Here is a list of terms that came up in a hearing today that I haven’t used in quite some time. Fortunately, since I’m preparing for a certification exam, I’ve been reviewing and organizing my term bases so I wasn’t completely hung out to dry.
Without looking it up, do you know the expression in your working language(s) for these terms?
- warning order attorney (In Kentucky, attorneys are appointed solely to attempt to contact the party and inform them of a pending lawsuit)
- constructive service
- memorandum of law
- ex parte
- express remedy
- statutory construction
- statutory criteria
- waive statutory process
Here are a few other common(ly misused) terms. My working languages are English and Spanish. If you have other working languages, are these words equally tricky?
- finding (decision, fallo, determinación but not hallazgo)
- file (a petition) (presentar, entablar, interponer, but, in this instance, not archivar)
- brief (escrito or escrito de conclusiones, not breve, and documento is too vague)
- proof (pruebas, not evidencias)
- argument (argumento if it’s oral, alegato if it’s written)
What are some other situations or settings where you’ve had to scramble to remember the right terminology or expression?
“The practical utility of Google Translate and similar technologies is undeniable, and probably a good thing overall, but there is still something deeply lacking in the approach, which is conveyed by a single word: understanding. Machine translation has never focused on understanding language.”
The Shallowness of Google Translate – The Atlantic
— Read on amp-theatlantic-com.cdn.ampproject.org/c/s/amp.theatlantic.com/amp/article/551570/
Autumn is pivotal because it has a “central role, function, or effect” on the rest of the calendar year. Summer has just ended, the winter months are coming, and squirrels everywhere are going crazy making preparations. For squirrels, the pivot is signaled by cooler temperatures, shorter days, and a rich harvest of acorns falling to the ground like manna from heaven. For translation and interpretation (T&I) professionals, the pivot is signaled by burgeoning investment in machine translation (MT) technology, striking advances in natural language processing (NLP), and the explosion of remote simultaneous interpreting (RSI) platforms. So… are you going crazy?
— Read on najit.org/a-pivotal-time-of-year/
What do translators do? This guide is a simple explanation of what translators do, how they do it, for whom, where, and why. Authored by experienced translators.

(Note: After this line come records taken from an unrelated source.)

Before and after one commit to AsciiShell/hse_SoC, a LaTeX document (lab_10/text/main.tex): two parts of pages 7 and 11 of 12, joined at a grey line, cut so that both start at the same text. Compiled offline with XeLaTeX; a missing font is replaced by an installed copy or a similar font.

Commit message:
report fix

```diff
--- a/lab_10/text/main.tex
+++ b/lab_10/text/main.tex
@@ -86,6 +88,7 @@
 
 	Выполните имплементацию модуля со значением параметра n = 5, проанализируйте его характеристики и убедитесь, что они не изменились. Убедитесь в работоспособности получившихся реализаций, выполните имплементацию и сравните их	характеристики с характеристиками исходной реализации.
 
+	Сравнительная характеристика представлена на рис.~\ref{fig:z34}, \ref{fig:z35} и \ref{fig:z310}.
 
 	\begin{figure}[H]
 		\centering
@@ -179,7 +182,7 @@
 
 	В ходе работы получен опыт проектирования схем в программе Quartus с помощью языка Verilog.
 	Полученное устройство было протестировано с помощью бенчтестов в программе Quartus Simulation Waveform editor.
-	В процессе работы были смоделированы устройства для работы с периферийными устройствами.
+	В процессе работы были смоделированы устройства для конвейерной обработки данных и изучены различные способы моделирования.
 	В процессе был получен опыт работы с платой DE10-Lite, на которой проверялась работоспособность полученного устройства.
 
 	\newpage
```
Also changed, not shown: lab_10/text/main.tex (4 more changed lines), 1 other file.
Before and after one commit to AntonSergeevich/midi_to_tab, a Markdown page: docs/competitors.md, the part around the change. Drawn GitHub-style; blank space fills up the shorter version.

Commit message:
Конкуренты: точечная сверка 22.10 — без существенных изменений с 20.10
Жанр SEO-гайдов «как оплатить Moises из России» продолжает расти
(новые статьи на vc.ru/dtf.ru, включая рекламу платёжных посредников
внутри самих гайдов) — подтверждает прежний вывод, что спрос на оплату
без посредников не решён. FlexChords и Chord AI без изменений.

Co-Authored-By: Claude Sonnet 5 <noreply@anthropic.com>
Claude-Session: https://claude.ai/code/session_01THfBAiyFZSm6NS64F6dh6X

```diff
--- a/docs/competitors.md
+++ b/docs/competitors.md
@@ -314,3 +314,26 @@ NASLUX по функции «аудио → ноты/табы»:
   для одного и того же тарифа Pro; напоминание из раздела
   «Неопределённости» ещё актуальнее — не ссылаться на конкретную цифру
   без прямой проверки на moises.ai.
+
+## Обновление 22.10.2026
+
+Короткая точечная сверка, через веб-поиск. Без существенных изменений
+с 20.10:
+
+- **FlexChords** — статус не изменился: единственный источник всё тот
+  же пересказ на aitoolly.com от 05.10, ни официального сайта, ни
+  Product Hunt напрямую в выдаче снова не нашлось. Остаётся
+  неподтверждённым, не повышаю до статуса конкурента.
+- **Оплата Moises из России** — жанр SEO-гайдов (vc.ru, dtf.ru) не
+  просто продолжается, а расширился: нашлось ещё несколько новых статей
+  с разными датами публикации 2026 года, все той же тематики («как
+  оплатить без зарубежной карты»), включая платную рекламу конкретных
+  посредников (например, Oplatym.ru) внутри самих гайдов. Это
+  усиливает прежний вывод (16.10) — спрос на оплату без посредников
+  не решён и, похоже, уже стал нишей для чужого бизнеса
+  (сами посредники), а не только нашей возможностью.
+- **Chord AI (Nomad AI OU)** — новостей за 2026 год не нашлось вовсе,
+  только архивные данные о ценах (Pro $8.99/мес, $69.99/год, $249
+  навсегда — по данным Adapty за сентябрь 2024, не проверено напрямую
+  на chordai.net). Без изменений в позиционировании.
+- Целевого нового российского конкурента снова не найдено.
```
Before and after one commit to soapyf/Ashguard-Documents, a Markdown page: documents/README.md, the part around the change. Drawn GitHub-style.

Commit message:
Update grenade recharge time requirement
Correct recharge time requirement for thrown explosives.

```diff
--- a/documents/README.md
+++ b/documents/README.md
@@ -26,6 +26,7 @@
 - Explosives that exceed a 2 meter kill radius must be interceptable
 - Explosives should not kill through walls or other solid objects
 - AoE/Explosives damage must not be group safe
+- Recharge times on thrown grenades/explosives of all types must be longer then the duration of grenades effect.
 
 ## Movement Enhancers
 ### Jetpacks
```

— Read on go.proz.com/translation-the-inside-story
¿Qué hacen los traductores? Una explicación sencilla de qué hacen los traductores, cómo lo hacen, para quiénes, dónde y por qué.
— Read on go.proz.com/es/los-entresijos-de-la-traducción